The organisation of the Territorial forces being complete, the 4th Battalion Lincs. Regt. left Lincoln during Tuesday morning [i.e. 11 August] for Belper, near Derby, where they are to ln undergo further training before being finally disposed of. By request of the War Office and the Press Committee, we publish no details as to the ultimate destination and duties which the Battalion will be called upon to perform. The Battalion is now complete, and the men presented a very soldierly appearance, which attracted most favourable comment, as they passed through the Lincoln streets.

However, because of his disability (blind in one eye) Sydney was prevented from active service but he had done what he could, first in the Recruiting Department at Lincoln, and later in the Records office at Lichfield.

His Records show that on the 19 October 1918 Sydney ‘Died‘ in the Military Hospital, Lincoln, whilst based at the 4th Battalion ‘Depot’. The Battalion had their Headquarters at the Drill Hall, Lincoln.

Details of his Military funeral are given in the account in “The Sleaford Gazette” of 26 October 1918.  The funeral took place on Wednesday afternoon, 23 October, from the house of Mr. Harston (to whose residence the body had been removed), and full military honours were given, the bugle band of the Lincs. Regt. being in attendance. Eight soldiers acted as bearers, and drew the bier, the coffin being draped with the Union Jack.

The last resting place of the deceased was by the side of his wife in the Harston family vault in St. Nicholas Cemetery.
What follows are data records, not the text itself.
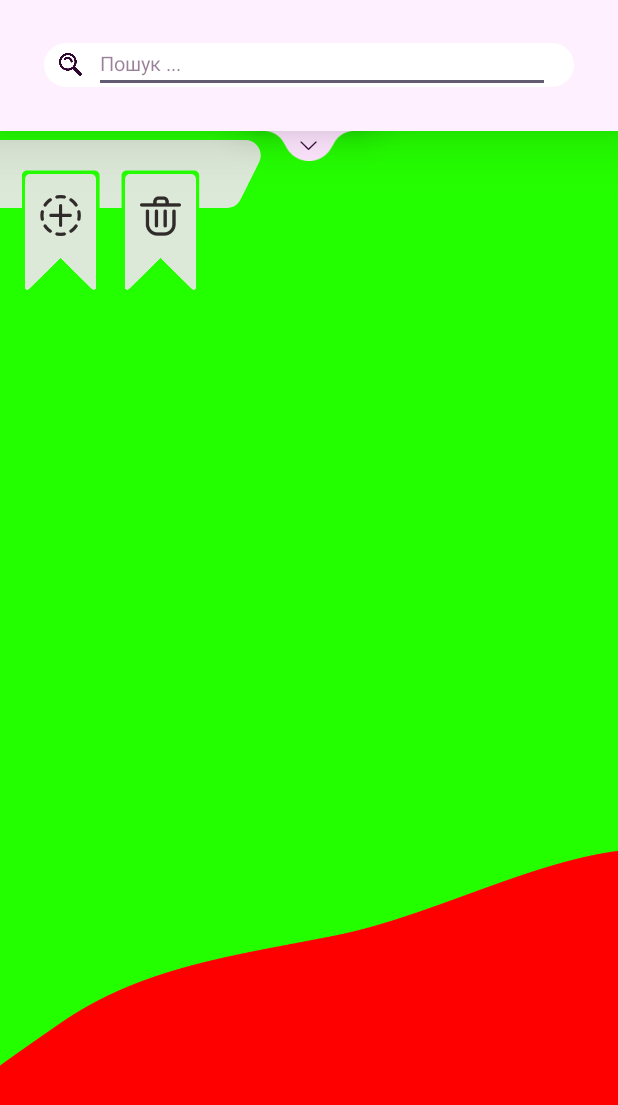
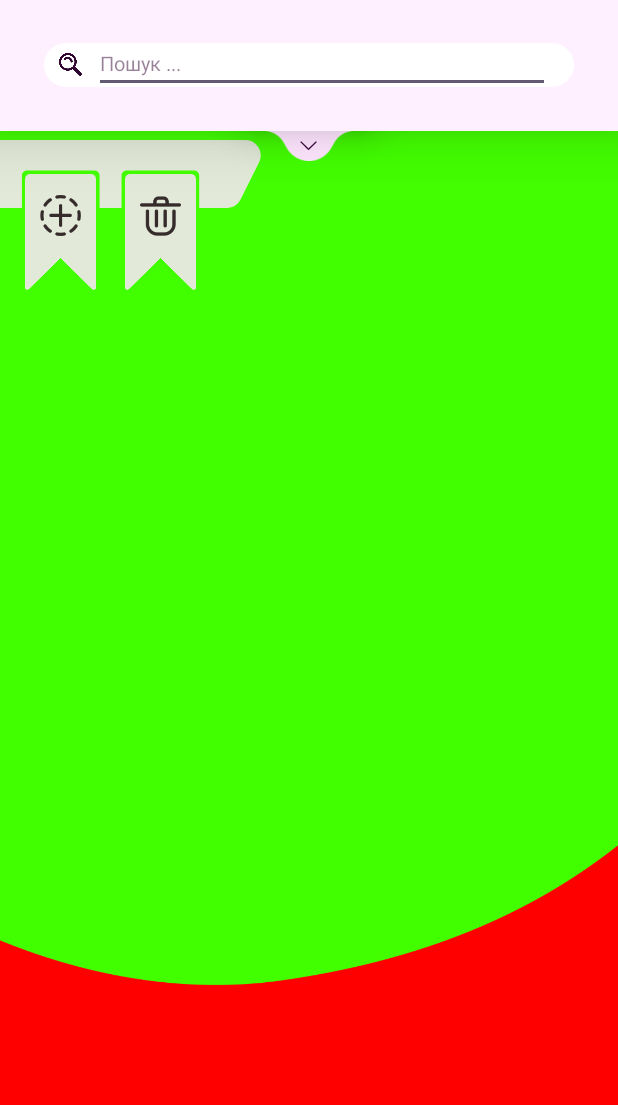
Before and after one commit to Bobrys431/Lilya-s-Notes, an Android app: the screen it shows after launch (MainActivity), on a phone screen of 412 x 824 dp. Shown: the top 1105 px of the screen. Run offline under Robolectric (Android 15) with nearby library versions, the phone set to English and light mode, and no system bars; Roboto replaces fonts that are not available here.

Commit message:
Minor edits.

```diff
--- a/app/src/main/res/layout/activity_main.xml
+++ b/app/src/main/res/layout/activity_main.xml
@@ -92,23 +92,21 @@
             android:background="@drawable/unfold_icon_light"/>
     </RelativeLayout>
 
-    <androidx.core.widget.NestedScrollView
-        android:id="@+id/background_scroll_view"
+    <RelativeLayout
         android:layout_width="match_parent"
         android:layout_height="wrap_content"
         android:layout_below="@id/action_bar_layout"
-        tools:ignore="SpeakableTextPresentCheck">
+        android:clipChildren="false">
 
         <ImageView
             android:id="@+id/themes_list_background"
             android:layout_width="match_parent"
             android:layout_height="wrap_content"
-            android:layout_below="@id/action_bar_layout"
             android:adjustViewBounds="true"
             android:scaleType="centerCrop"
             android:src="@drawable/bg_to_show" />
 
-    </androidx.core.widget.NestedScrollView>
+    </RelativeLayout>
 
 
     <androidx.recyclerview.widget.RecyclerView
```
Also changed, not shown: app/src/main/res/layout/activity_theme.xml (+3 -5 lines).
Sub-Dean Leeke, vicar of the parish, read the burial office. At the conclusion of the last solemn rite, a firing party of 20 fired the usual three volleys followed by the “Last Post.”.

The floral offerings were numerous and of lovely character many being in the regimental colours, and without particularising, mention may be made of one from the South Staffs, section, Lichfield. In their sad double bereavement, if sympathy will in any degree assuage their grief, Mr and Mrs. Beattie, and Mr and Mrs. Harston will have the consolation of knowing that it is given unstintingly by a wide circle of friends both far and wide.
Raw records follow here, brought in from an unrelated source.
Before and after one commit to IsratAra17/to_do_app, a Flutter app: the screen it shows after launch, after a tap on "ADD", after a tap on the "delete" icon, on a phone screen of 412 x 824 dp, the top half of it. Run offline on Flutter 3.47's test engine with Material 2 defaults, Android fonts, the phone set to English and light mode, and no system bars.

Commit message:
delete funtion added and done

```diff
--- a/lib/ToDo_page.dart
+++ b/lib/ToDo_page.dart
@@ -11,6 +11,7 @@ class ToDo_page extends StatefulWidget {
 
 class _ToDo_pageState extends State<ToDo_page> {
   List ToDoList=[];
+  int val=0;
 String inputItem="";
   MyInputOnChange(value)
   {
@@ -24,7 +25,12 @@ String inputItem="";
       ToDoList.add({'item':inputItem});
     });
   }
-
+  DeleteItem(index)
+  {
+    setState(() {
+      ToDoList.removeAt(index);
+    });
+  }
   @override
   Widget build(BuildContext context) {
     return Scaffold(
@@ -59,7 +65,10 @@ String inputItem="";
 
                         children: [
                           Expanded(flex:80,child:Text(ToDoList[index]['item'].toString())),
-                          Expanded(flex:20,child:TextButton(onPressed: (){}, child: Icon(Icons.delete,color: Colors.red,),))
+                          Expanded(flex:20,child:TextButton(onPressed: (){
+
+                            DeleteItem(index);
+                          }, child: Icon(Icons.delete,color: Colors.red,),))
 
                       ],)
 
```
Lincoln Drill Hall - used as a Hospital

The 4th Northern General Hospital in Lincoln occupied the old buildings and fields of the former Lincoln School (now Lincoln Christ’s Hospital School).
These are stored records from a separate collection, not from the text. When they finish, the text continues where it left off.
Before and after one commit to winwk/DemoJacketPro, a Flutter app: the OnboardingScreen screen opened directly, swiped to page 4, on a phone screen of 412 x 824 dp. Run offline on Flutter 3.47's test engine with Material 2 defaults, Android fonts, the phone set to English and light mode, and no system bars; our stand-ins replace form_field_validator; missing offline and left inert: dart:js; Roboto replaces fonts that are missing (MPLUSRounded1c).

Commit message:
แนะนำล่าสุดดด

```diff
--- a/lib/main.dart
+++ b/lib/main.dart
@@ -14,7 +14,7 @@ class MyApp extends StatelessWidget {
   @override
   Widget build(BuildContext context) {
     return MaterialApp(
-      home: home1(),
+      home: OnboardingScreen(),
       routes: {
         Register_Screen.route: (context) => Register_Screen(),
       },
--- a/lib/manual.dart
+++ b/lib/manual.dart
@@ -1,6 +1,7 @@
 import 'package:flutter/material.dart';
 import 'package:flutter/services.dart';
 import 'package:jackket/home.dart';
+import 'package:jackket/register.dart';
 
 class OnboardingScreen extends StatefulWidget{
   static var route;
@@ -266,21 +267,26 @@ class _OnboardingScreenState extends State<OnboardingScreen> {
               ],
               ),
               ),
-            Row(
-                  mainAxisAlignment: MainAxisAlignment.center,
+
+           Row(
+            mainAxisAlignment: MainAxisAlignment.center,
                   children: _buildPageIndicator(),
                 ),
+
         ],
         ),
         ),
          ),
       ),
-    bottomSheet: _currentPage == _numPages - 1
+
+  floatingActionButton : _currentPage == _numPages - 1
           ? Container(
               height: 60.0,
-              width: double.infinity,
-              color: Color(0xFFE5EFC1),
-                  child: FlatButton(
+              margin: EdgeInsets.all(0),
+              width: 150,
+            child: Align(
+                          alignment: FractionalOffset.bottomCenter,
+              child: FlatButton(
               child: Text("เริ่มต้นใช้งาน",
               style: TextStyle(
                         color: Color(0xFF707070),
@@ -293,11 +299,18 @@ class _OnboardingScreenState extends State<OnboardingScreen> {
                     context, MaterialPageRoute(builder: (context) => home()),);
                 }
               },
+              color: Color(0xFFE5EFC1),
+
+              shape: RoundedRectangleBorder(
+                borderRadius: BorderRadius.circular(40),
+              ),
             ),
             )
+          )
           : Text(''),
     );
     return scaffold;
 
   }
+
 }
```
It held 41 Officers and 1,126 Other Ranks beds with over 45,000 men being treated there during the war. Lincoln (Newport) Cemetery, near the hospital, contains 139 First World War burials.

Picture 1 of 4Sydney was buried on the 23rd in what is now the CWGC Plot in Lincoln (Newport) Cemetery. The Cemetery also contains the grave of Cpl. Charles Richard Sharpe, 2nd Battn, Lincolnshire Regiment, who was awarded the Victoria Cross on 9 May 1915. He died of natural causes on 18 February 1963.

Beattie CSydney’s older brother, born 25 September 1893, also served as Lieutenant Cecil BEATTIE, [See photo right], Middlesex Regiment.

On 21 May 1918 Cecil married Ethel May Stone at St Bartholomew’s Church, Ducklington-with-Hardwick, Oxfordshire. Cecil died in the September quarter 1958 in Ealing, Middlesex, Ethel two years later in Avonbank, Perth County, Ontario, Canada.



  • I am grateful to the British War Graves for the photo of Sydney’s grave
  • BBC Lincolnshire for the photo of The Drill Hall.
  • The Sleaford Gazette“, 15 August 1914; 19 October 1918 and 26 October 1918



This entry was posted in Lincoln (Newport) Cemetery, Lincolnshire, Private and tagged . Bookmark the permalink.